As anyone who has ever tried to do so will attest, writing a blog can be hard work sometimes. You have to juggle the desire to write with other commitments and there are times when there is loads going on, you’re itching to say something about it, but you just don’t have the time. Other times, you feel like writing, but there are no stories around that really inspire you. Another scenario is when there are loads of things going on that would usually set you off, but you cannot summon up the energy for some reason. I’d say I’m experiencing the third situation now. This is a consequence of writing a mainly political blog: you’re really at the mercy of the current news agenda. I could write about other things I suppose, but I tend not to because I don’t think that’s why people come here and, secondly, I’m not terribly interested in writing about things going on in my personal life. I don’t treat this blog like a diary. Some people do, and that’s great, but it isn’t for me.
So why am I writing this at all? Because sometimes, as I’m sure other bloggers will agree, there is a clock ticking in your head, counting the days and hours since the last time you published anything, and after a while it can start to bug you. So here I am on a regular Sunday afternoon, reeling off thoughts purely to satisfy the little voice in my head constantly reminding me that I need to write something, anything, today.
But there are plenty of stories out there, mostly of a religious nature it seems. And perhaps that is putting me off writing about them: it just gets me worked up and, in any case, it’s like shooting fish in a barrel. But what choice do I have?
So come with me while I load my shotgun and head for the nearest cylindrical container housing cold-blooded aquatic vertebrates.
News about veils continue to dominate, in particular the story of a teaching assistant suspended for refusing to remove it in class. Yet more evidence that this country is hell bent on persecuting Muslims at every opportunity. Because clearly, there are no practical considerations to be taken into account here. In a job where being able to communicate with young children is something of a prerequisite, it makes sense that the person be covered from head to toe. I’ve decided to wear a motorcycle helmet to work from tomorrow. Or maybe a Ku Klux Klan outfit. And who is my employer to dictate otherwise?
Elsewhere, the cabinet is split over new laws for gay rights, after protests from religious organisations terrified about sodomy in the streets, endless Judy Garland conventions in their churches or Graham Norton having the right to defecate in Westminster Cathedral. Or something. I stopped reading halfway through, so if anyone wants to tell me what it’s about, please do so.

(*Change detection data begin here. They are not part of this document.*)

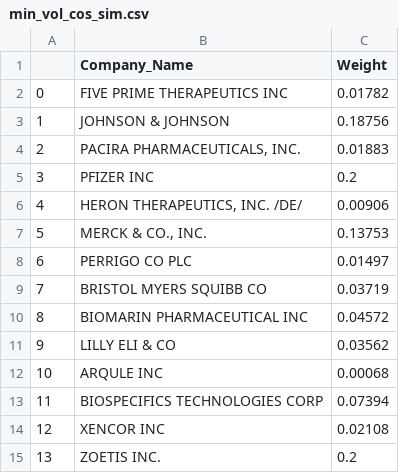
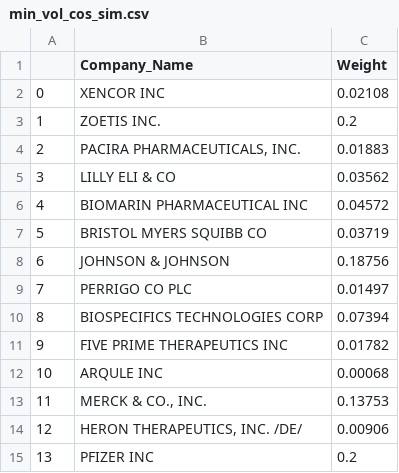
Before and after one commit to richardye101/ubineer_nlp_research, a CSV file: content/peitong/data/min_vol_cos_sim.csv, drawn as a sheet.

```diff
--- a/content/peitong/data/min_vol_cos_sim.csv
+++ b/content/peitong/data/min_vol_cos_sim.csv
@@ -1,15 +1,15 @@
 ,Company_Name,Weight
-0,FIVE PRIME THERAPEUTICS INC,0.01782
-1,JOHNSON & JOHNSON,0.18756
+0,XENCOR INC,0.02108
+1,ZOETIS INC.,0.2
 2,"PACIRA PHARMACEUTICALS, INC.",0.01883
-3,PFIZER INC,0.2
-4,"HERON THERAPEUTICS, INC. /DE/",0.00906
-5,"MERCK & CO., INC.",0.13753
-6,PERRIGO CO PLC,0.01497
-7,BRISTOL MYERS SQUIBB CO,0.03719
-8,BIOMARIN PHARMACEUTICAL INC,0.04572
-9,LILLY ELI & CO,0.03562
+3,LILLY ELI & CO,0.03562
+4,BIOMARIN PHARMACEUTICAL INC,0.04572
+5,BRISTOL MYERS SQUIBB CO,0.03719
+6,JOHNSON & JOHNSON,0.18756
+7,PERRIGO CO PLC,0.01497
+8,BIOSPECIFICS TECHNOLOGIES CORP,0.07394
+9,FIVE PRIME THERAPEUTICS INC,0.01782
 10,ARQULE INC,0.00068
-11,BIOSPECIFICS TECHNOLOGIES CORP,0.07394
-12,XENCOR INC,0.02108
-13,ZOETIS INC.,0.2
+11,"MERCK & CO., INC.",0.13753
+12,"HERON THERAPEUTICS, INC. /DE/",0.00906
+13,PFIZER INC,0.2
```
Also changed, not shown: content/peitong/data/min_vol_returns.csv, content/peitong/data/min_vol_sampleReal Estate Investment Trusts.csv, 33 other files.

Meanwhile, according to the Muslim Council of Britain, Ruth Kelly, the Communities Secretary, is pandering to an ‘Islamophobic agenda’ following the government’s decision to cut funding and official ties with their organisation. Why was our government helping to fund this group in the first place? Or any other religious promotion group for that matter. Not in my name.

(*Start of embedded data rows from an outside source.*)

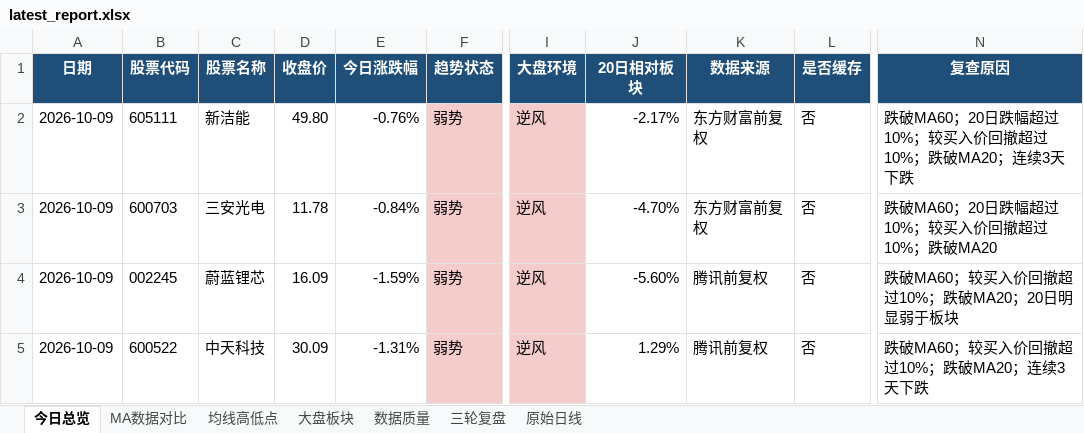
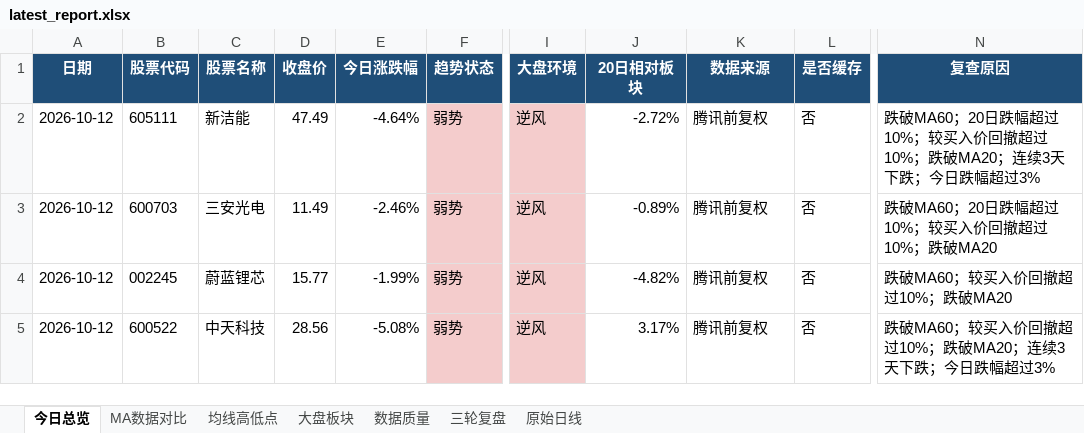
Before and after one commit to ghskb1949/a-share-dashboard, an Excel workbook: latest_report.xlsx, sheet 今日总览, drawn as a sheet; only a part is shown, gaps mark what is left out; values as stored, in another font and other column widths than the file's, no borders; the diff names each change by its address in the sheet, - before the commit and + after, or states it on an @@ line.

```diff
--- a/latest_report.xlsx (sheet 今日总览)
+++ b/latest_report.xlsx (sheet 今日总览)
-A2:A5 (日期): 2026-10-09
+A2:A5 (日期): 2026-10-12
-D2 (收盘价): 49.80
+D2 (收盘价): 47.49
-E2 (今日涨跌幅): -0.76%
+E2 (今日涨跌幅): -4.64%
-J2 (20日相对板块): -2.17%
+J2 (20日相对板块): -2.72%
-K2:K3 (数据来源): 东方财富前复权
+K2:K3 (数据来源): 腾讯前复权
-N2 (复查原因): …3天下跌
+N2 (复查原因): …3天下跌；今日跌幅超过3%
-D3 (收盘价): 11.78
+D3 (收盘价): 11.49
-E3 (今日涨跌幅): -0.84%
+E3 (今日涨跌幅): -2.46%
-J3 (20日相对板块): -4.70%
+J3 (20日相对板块): -0.89%
-D4 (收盘价): 16.09
+D4 (收盘价): 15.77
-E4 (今日涨跌幅): -1.59%
+E4 (今日涨跌幅): -1.99%
-J4 (20日相对板块): -5.60%
+J4 (20日相对板块): -4.82%
-N4 (复查原因): 跌破MA60；较买入价回撤超过10%；跌破MA20；20日明显弱于板块
+N4 (复查原因): 跌破MA60；较买入价回撤超过10%；跌破MA20
-D5 (收盘价): 30.09
+D5 (收盘价): 28.56
-E5 (今日涨跌幅): -1.31%
+E5 (今日涨跌幅): -5.08%
-J5 (20日相对板块): 1.29%
+J5 (20日相对板块): 3.17%
-N5 (复查原因): 跌破MA60；较买入价回撤超过10%；跌破MA20；连续3天下跌
+N5 (复查原因): 跌破MA60；较买入价回撤超过10%；跌破MA20；连续3天下跌；今日跌幅超过3%
```
Also changed, not shown: sheet 原始日线, sheet 均线高低点, sheet 大盘板块, sheet MA数据对比, sheet 数据质量, 4 other files.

British Airways, meanwhile, have stoked controversy by sending home a worker for refusing to conceal a Christian cross while on duty; a contravention of their uniform code. A code that extends to all religious clothing and paraphernalia, with the exception of Sikh turbans and Muslim hijabs. Ann Widdecombe has stated that Christians are “being persecuted” in the current environment. Which is patently as nonsensical as the claims from the Muslim Council of Britain or this opinion piece in The Sunday Times arguing that ‘Muslims are the new Jews’. Although I suspect that the stance by British Airways is driven by a misguided PC belief that one of their employees displaying Christian iconography might be deemed ‘insulting’ to non-Christian customers and co-workers. The only thing this policy insults is everyone’s intelligence. I expect that the vast majority of people could not care less and there is a world of difference between wearing a piece of jewellery and wearing a niqab in the name of your faith: namely that the former does not prohibit the wearer from doing their job effectively and the latter, if said job involves meeting and greeting with people, does. A fairly simple, common sense position to take on the whole issue.

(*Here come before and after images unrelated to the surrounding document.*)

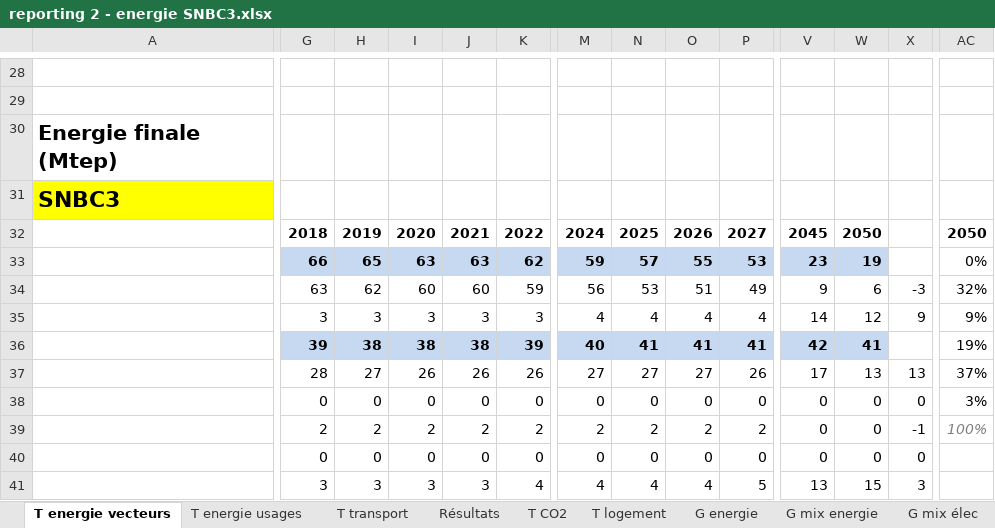
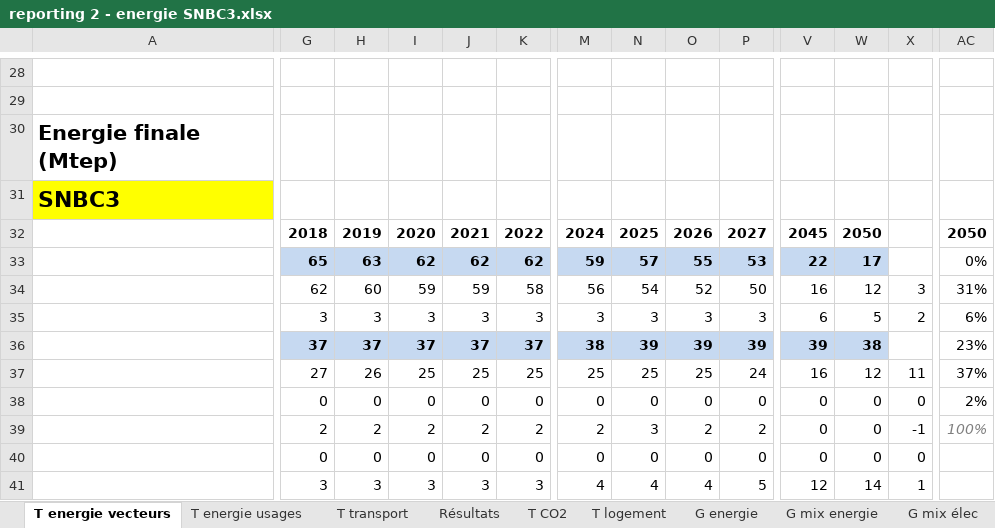
Before and after one commit to ministeres/ThreeME_ADOMIN, an Excel workbook: results/reporting 2 - energie SNBC3.xlsx, sheet T energie vecteurs, drawn as a sheet; only a part is shown, gaps mark what is left out; values as stored, in another font and other column widths than the file's, no borders; removed rows and columns are numbered as before the commit, all else as after; rows hold the shown columns only; the diff covers the shown part only; the diff names each change by its address in the sheet, - before the commit and + after, or states it on an @@ line.

```diff
--- a/results/reporting 2 - energie SNBC3.xlsx (sheet T energie vecteurs)
+++ b/results/reporting 2 - energie SNBC3.xlsx (sheet T energie vecteurs)
-G33: 66
+G33: 65
-H33: 65
+H33: 63
-I33: 63
+I33: 62
-J33: 63
+J33: 62
-V33: 23
+V33: 22
-W33: 19
+W33: 17
-row 34:  | 63 | 62 | 60 | 60 | 59 | 56 | 53 | 51 | 49 | 9 | 6 | -3 | 32%
+row 34:  | 62 | 60 | 59 | 59 | 58 | 56 | 54 | 52 | 50 | 16 | 12 | 3 | 31%
-M35: 4
+M35: 3
-N35: 4
+N35: 3
-O35: 4
+O35: 3
-P35: 4
+P35: 3
-V35: 14
+V35: 6
-W35: 12
+W35: 5
-X35: 9
+X35: 2
-AC35: 9%
+AC35: 6%
-row 36:  | 39 | 38 | 38 | 38 | 39 | 40 | 41 | 41 | 41 | 42 | 41 |  | 19%
-row 37:  | 28 | 27 | 26 | 26 | 26 | 27 | 27 | 27 | 26 | 17 | 13 | 13 | 37%
+row 36:  | 37 | 37 | 37 | 37 | 37 | 38 | 39 | 39 | 39 | 39 | 38 |  | 23%
+row 37:  | 27 | 26 | 25 | 25 | 25 | 25 | 25 | 25 | 24 | 16 | 12 | 11 | 37%
-AC38: 3%
+AC38: 2%
-N39: 2
+N39: 3
-K41: 4
+K41: 3
-V41: 13
+V41: 12
-W41: 15
+W41: 14
-X41: 3
+X41: 1
```
Also changed, not shown: 10 added rows, 10 removed rows and 134 edited cells elsewhere in this sheet, sheet Résultats, sheet T parc auto, sheet T logement, sheet T transport, sheet T energie usages, sheet T CO2, formulas that keep their value, hidden cells, charts or pictures, data/calibrations/décomposition coûts électricité.xlsx, results/ademe_results/reporting_1_ademe.xlsx, 44 other files.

And it is all about practicality rather than discrimination. If I were to wear a small cross around my neck to work tomorrow, my employers wouldn’t be concerned. They might, however, object if I were to commandeer the boardroom and slaughter an ox as an offering to the lord almighty. Both could be defended as representations of my personal religious affiliation, but the latter is clearly impractical in the workplace, not to mention incredibly messy. And I know this from bitter experience.
Meanwhile, that execrable little turd George Galloway stuck his snout into the trough at the Respect party’s annual conference yesterday, proclaiming that anti-Muslim comments are the last “respectable” form of racism in our society. This from a man whose party used Oona King’s mixed race, Jewish heritage as a race-baiting electoral tactic while competing for the seat of Bethnal Green and Bow in the 2005 general election. Money quote from his speech: “It’s a disgusting, ugly sight and sound to see or listen to.” You certainly are George, you certainly are. Besides, Islam isn’t a race.
I can’t think of anything else to say. Which brings me back to where I began. I’m going to bed.